[Your task] Find every line in the records that holds the string "templates". Copy each one.

==============================

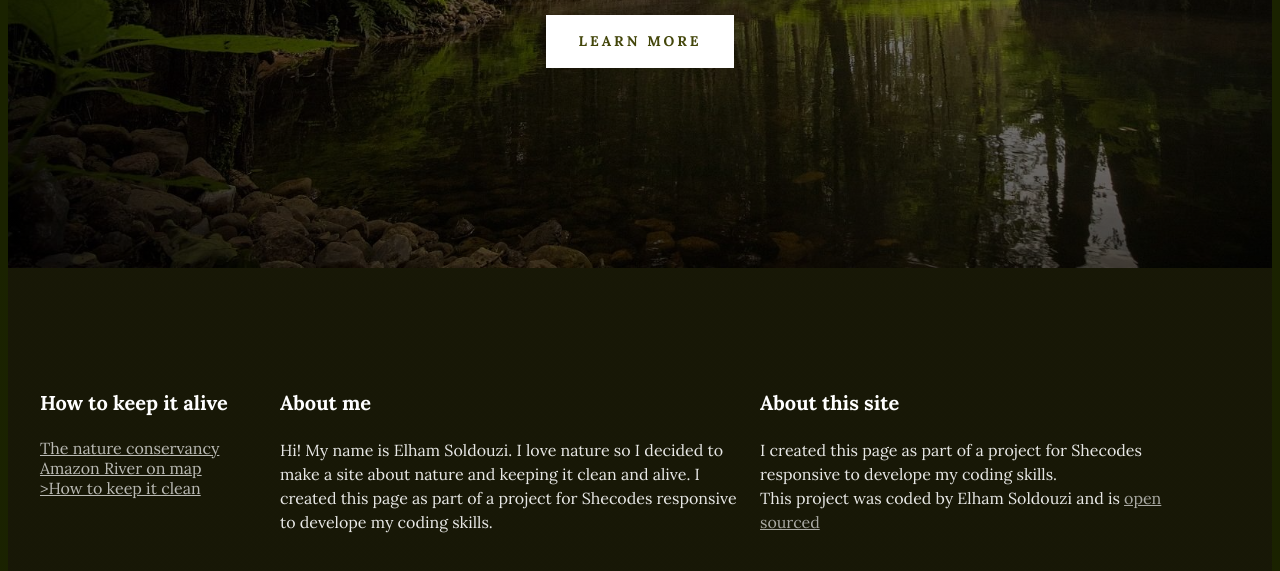
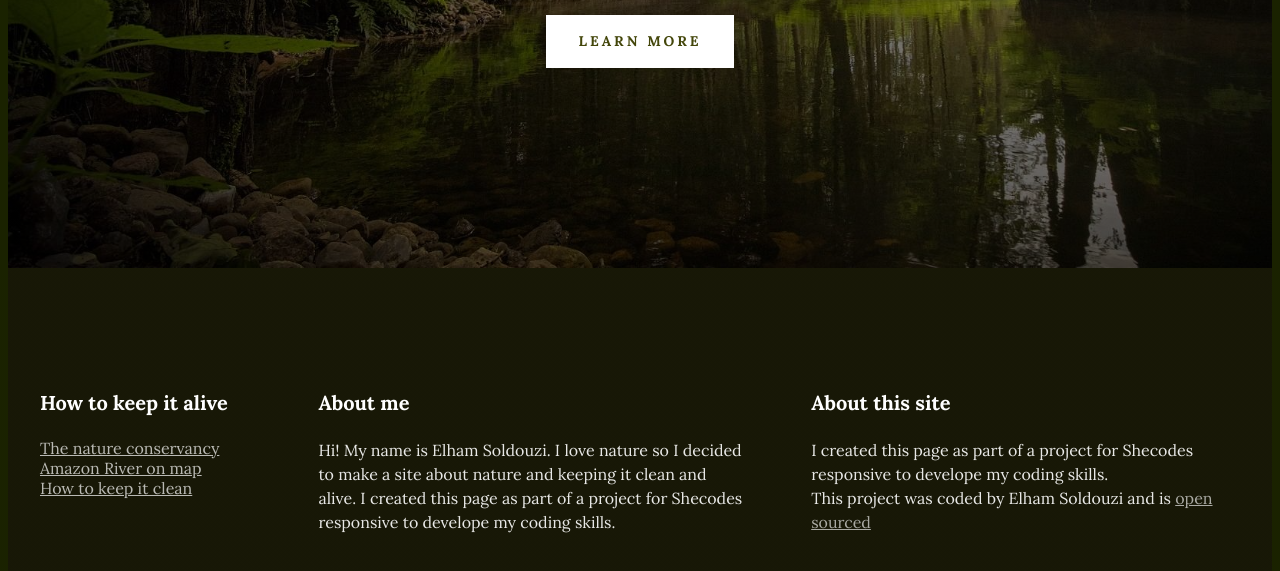
Before and after one commit to ElhamSoldouzi/travelproject-shecodes, a plain HTML site: page index.html in a window 1280 px wide. Shown: the part 477-1048 px from the top of the page. Drawn offline with Linux system fonts and the light colour scheme; a web font is replaced by a local one.

Commit message:
using grid gap

```diff
--- a/index.css
+++ b/index.css
@@ -10,6 +10,7 @@ body {
 .grid {
   display: grid;
   grid-template-columns: 1fr 2fr 2fr;
+  grid-gap: 64px;
 }
 section {
   max-width: 1200px;
@@ -82,7 +83,6 @@ footer p {
   font-size: 16px;
   line-height: 24px;
   opacity: 0.9;
-  margin-right: 20px;
 }
 
 footer ul {
--- a/index.html
+++ b/index.html
@@ -43,7 +43,7 @@
                   href="https://oceanservice.noaa.gov/ocean/earthday.html"
                   target="_blank"
                 >
-                  >How to keep it clean</a
+                  How to keep it clean</a
                 >
               </li>
             </ul>
```
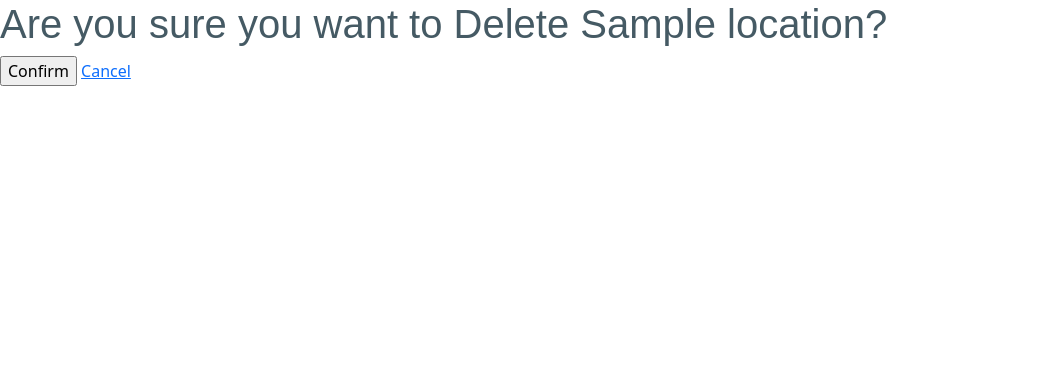
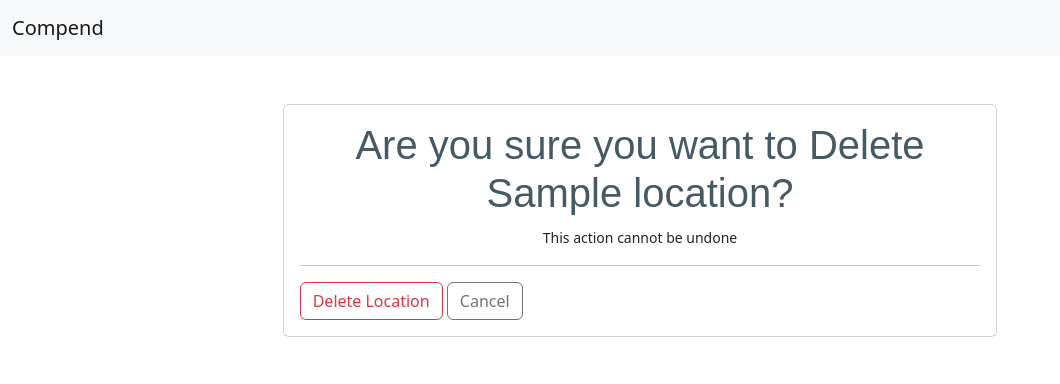
Before and after one commit to sammark1/Compend, a Django app: page /location/1/delete in a window 1280 px wide. Shown: the top 384 px of the page, without its empty margins (0-1060 px from the left). Run offline with Django 4.2, Linux system fonts and the light colour scheme; tables that the repository leaves empty hold one stand-in row (values such as "Sample post"); some libraries are stand-ins or nearby versions.

Commit message:
added location delete styling

```diff
--- a/main_app/templates/location_delete.html
+++ b/main_app/templates/location_delete.html
@@ -1,12 +1,27 @@
 {% extends 'base.html' %}
 
+{% load crispy_forms_tags %}
+
+{% block header %}
+    {% include 'header.html' with campaign=location.campaign%}
+{% endblock %}
+
 {% block body %}
-<h1>Are you sure you want to Delete {{location.name}}?</h1>
-<form method="post">
-  {% csrf_token %}
-  <div>
-    <input type="submit" value="Confirm" />
-    <a href="{% url 'Location_Show' location.pk %}">Cancel</a>
+<div class="col-md-7 mx-auto p-3 py-md-5">
+  <div class="card p-3">
+    <div class="text-center">
+      <h1>Are you sure you want to Delete {{location.name}}?</h1>
+      <small>This action cannot be undone</small>
+      <hr/>
+    </div>
+  <form method="post">
+    {% csrf_token %}
+    {{ form.as_p }}
+    <div>
+      <input type="submit" value="Delete Location" class="btn btn-outline-danger"/>
+      <a href="{% url 'Location_Show' location.pk%}" class="btn btn-outline-secondary">Cancel</a>
+    </div>
+  </form>
   </div>
-</form>
+</div>
 {% endblock %}
```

==============================

[Answer to this task]
--- a/main_app/templates/location_delete.html
+++ b/main_app/templates/location_delete.html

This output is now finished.